I'm glad to see that at least two of the sessions that I personally helped select made it into the online conference selection. Here's the complete list:

Thursday, October 4

10:30-11:45 am EDT (7:30-8:45 am PDT)
Too Important to Fail! Historic House Museums Meet Communities’ Needs

12:00-1:15 pm EDT (9:00-10:15 am PDT)
Bad Boards, Bad Boards, What’cha Gonna Do: Strategies for Fixing Poorly Functioning Museum Boards

3:15-4:40 p, EDT (12:15-1:30 pm PDT)
Localizing Difficult Histories

October 5

10:30-11:45 am EDT (7:30-8:45 am PDT)
The Changing Web: The Future of the (History) Website

12:00-1:15 pm EDT (9:00-10:15 am PDT)
Yield to On-Coming Traffic: No Stopping Strollers and Small Feet

3:15-4:40 pm EDT (12:15-1:30 pm PDT)
What Do History Museums Really Need to Know About Their Visitors’ Experience?

Monday, October 1, 2012

Changes Ahead

After a little over two years, today I stepped down as the editor and main writer at the Tufts Museum Studies Blog.

I founded the blog in the fall of 2010 after pitching some ideas to Cynthia Robinson, director of the Tufts Museum Studies program, about digital collaboration and community. How to provide a consistent touchstone for a program that encompassed so much diversity in its student population? The idea of a blog filled some of Cynthia's hopes for communications tools, including a page to post up-to-the-minute job announcements, and so it was created. I'm grateful to Cynthia for her trust and her advice over the years in working with the blog.

I'd been blogging on and off personally for a long time, but this was a new adventure, and an incredible learning process for me. Some of the things I tried didn't work; some worked very well. After graduating from the program, it was clear to me that I needed a good succession plan, and I'm happy to say that my friend and former colleague Phillippa Pitts, a current student in Art History & Museum Studies at Tufts, is taking over the blog.
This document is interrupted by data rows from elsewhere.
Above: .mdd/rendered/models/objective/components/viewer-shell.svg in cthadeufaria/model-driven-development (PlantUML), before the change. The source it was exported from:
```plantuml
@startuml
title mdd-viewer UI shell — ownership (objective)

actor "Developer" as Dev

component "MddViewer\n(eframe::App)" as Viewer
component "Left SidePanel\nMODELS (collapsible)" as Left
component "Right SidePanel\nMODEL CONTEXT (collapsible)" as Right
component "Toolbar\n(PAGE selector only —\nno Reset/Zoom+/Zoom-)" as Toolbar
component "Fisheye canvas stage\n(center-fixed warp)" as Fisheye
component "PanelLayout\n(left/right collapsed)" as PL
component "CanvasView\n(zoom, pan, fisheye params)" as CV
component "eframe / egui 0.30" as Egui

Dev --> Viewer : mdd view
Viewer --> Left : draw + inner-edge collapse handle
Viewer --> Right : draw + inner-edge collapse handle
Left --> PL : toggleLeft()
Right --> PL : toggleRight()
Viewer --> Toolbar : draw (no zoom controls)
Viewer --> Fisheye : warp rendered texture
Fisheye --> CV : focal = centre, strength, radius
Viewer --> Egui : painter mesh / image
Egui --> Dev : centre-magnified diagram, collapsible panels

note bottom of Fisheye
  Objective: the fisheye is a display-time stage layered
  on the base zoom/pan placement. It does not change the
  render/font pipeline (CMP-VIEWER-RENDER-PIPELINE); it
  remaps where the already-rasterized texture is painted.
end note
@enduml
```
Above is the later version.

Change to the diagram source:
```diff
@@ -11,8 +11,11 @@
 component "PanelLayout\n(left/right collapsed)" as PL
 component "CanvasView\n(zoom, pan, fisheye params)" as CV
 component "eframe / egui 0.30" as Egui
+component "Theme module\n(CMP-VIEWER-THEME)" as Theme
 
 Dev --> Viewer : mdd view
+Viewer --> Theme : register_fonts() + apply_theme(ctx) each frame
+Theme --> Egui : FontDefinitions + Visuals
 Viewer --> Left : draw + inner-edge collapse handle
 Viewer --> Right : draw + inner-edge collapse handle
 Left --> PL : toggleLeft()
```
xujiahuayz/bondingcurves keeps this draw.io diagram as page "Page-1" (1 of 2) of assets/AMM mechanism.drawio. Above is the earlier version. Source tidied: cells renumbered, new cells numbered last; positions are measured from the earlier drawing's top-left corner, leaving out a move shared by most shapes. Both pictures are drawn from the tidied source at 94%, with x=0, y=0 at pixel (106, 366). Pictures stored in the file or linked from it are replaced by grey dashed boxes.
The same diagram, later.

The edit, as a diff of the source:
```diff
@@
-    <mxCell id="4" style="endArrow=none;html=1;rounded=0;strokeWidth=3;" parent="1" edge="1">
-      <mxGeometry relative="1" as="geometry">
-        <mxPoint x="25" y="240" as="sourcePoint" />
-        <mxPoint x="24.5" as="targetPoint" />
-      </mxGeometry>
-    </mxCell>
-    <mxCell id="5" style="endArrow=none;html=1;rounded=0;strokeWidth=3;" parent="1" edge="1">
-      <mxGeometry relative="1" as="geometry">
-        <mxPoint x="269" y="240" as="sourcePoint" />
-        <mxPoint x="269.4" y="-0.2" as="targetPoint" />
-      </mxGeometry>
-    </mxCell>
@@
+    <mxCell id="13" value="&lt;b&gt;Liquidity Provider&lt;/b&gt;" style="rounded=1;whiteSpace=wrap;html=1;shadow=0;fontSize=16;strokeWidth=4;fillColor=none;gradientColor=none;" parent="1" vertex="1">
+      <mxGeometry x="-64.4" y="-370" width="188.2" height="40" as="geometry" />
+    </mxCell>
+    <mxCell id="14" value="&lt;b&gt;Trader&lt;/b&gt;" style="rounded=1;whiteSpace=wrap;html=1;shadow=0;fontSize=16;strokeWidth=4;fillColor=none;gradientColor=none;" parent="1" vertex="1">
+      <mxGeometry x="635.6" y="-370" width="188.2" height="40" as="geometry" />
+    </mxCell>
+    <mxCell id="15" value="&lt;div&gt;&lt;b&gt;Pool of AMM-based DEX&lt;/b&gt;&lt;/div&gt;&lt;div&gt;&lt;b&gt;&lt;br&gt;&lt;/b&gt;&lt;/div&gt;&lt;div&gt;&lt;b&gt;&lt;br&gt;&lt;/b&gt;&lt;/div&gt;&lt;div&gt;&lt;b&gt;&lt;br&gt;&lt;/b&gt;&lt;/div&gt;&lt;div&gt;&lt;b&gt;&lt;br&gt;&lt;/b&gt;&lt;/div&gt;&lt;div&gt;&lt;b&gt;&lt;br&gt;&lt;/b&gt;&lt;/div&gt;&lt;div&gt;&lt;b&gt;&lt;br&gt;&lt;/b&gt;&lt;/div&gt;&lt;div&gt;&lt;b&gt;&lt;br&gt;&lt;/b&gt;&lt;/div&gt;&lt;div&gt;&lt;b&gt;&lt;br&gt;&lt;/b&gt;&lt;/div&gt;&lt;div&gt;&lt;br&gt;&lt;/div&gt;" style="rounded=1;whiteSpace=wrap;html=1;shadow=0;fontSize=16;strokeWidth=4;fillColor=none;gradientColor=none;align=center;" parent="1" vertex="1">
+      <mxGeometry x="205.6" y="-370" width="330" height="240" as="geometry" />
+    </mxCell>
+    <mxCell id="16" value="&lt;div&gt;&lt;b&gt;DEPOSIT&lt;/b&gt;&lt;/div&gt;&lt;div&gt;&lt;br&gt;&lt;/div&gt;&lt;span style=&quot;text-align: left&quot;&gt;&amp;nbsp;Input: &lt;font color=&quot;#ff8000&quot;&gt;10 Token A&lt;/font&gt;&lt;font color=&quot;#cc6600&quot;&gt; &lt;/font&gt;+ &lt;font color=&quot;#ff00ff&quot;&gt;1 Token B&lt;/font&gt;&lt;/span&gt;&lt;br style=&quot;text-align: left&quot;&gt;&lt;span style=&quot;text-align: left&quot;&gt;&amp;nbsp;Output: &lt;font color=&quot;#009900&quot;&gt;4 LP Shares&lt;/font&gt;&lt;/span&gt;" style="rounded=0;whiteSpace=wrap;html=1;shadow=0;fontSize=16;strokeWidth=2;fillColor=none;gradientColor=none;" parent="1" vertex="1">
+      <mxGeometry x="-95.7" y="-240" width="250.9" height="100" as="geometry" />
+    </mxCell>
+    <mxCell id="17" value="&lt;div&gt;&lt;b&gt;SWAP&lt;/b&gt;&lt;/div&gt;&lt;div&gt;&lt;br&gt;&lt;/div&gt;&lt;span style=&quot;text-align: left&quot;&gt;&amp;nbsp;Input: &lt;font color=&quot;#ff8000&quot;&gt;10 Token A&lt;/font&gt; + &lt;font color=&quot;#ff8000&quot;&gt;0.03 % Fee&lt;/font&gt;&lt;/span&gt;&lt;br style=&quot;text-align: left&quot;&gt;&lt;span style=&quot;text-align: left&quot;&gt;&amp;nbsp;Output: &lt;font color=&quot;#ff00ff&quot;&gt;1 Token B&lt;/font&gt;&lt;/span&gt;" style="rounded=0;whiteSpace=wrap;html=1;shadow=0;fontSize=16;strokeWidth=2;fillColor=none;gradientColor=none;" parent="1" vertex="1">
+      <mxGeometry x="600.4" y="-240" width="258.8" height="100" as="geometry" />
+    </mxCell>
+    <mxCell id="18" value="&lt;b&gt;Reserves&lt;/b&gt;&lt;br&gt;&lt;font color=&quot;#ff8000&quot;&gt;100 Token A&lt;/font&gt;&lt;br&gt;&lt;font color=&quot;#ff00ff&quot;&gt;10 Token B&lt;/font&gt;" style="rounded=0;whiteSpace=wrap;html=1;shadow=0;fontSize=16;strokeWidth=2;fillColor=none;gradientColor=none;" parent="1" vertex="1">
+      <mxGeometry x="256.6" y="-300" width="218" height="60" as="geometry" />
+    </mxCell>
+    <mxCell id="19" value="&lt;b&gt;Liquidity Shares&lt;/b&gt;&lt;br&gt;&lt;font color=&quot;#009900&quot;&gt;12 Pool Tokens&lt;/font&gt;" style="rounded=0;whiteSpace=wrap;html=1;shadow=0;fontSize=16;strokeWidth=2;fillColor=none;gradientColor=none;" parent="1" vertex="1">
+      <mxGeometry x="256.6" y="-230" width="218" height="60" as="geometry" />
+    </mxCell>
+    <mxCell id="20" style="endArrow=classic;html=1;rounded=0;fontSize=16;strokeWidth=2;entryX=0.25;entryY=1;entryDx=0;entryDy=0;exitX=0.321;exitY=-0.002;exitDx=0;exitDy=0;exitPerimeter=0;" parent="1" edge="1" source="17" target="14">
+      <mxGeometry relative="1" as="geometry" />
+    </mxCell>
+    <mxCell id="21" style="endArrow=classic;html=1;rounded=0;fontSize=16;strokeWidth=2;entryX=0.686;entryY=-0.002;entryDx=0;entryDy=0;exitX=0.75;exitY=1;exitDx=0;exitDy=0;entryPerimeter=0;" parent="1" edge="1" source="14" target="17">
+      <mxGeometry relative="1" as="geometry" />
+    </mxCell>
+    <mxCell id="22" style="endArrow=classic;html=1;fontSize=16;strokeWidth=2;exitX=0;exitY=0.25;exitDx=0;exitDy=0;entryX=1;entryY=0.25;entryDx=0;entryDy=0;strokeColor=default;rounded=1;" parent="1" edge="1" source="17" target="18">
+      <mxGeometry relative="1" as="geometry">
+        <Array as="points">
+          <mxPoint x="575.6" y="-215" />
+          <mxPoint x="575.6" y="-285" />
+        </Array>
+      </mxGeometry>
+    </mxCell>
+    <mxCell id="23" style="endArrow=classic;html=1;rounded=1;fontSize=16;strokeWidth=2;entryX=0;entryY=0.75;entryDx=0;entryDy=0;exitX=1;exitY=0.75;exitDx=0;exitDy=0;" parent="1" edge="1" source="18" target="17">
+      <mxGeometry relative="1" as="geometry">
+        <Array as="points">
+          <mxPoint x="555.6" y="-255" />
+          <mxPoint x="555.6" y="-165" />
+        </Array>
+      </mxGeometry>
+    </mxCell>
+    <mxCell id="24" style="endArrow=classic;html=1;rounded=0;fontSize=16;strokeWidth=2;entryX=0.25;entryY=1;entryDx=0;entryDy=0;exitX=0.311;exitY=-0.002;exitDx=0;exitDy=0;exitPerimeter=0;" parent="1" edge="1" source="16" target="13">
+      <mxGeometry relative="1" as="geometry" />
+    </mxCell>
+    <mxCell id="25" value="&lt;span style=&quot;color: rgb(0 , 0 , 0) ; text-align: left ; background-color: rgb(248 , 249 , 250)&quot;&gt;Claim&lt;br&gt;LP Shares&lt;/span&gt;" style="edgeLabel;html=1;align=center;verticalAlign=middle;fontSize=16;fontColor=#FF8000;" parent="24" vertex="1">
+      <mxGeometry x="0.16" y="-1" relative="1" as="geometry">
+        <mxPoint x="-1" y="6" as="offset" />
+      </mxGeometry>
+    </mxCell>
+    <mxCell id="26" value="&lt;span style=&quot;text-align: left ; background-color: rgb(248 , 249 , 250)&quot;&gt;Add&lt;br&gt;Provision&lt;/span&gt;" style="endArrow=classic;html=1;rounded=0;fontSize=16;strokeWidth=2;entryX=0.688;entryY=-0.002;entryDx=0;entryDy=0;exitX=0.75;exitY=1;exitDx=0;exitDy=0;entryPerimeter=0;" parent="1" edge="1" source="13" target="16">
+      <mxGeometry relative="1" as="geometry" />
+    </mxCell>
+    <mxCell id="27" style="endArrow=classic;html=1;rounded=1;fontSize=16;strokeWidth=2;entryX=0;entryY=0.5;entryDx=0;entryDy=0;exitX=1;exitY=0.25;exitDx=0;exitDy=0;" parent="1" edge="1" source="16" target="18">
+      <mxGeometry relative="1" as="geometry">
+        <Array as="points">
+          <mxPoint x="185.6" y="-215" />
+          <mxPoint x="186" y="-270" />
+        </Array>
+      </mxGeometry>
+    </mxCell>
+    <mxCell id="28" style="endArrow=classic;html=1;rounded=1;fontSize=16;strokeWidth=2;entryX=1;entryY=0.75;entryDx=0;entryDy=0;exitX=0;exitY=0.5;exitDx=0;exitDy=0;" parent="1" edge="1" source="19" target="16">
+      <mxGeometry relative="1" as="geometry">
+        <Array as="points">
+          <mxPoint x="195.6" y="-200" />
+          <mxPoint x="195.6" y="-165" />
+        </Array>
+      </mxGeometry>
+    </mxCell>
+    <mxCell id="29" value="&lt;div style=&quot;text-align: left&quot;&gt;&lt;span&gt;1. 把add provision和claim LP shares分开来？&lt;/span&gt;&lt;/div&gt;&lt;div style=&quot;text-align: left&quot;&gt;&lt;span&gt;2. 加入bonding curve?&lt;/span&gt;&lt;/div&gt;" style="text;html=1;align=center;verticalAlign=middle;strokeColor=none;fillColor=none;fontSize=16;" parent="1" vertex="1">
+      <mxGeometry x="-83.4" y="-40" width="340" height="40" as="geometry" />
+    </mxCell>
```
She's going to do an amazing job with it.

I'll be contributing occasional posts, which I'll cross-link here, and I have my eye on a few museum projects that I have carefully left on the back burner until now. Onward!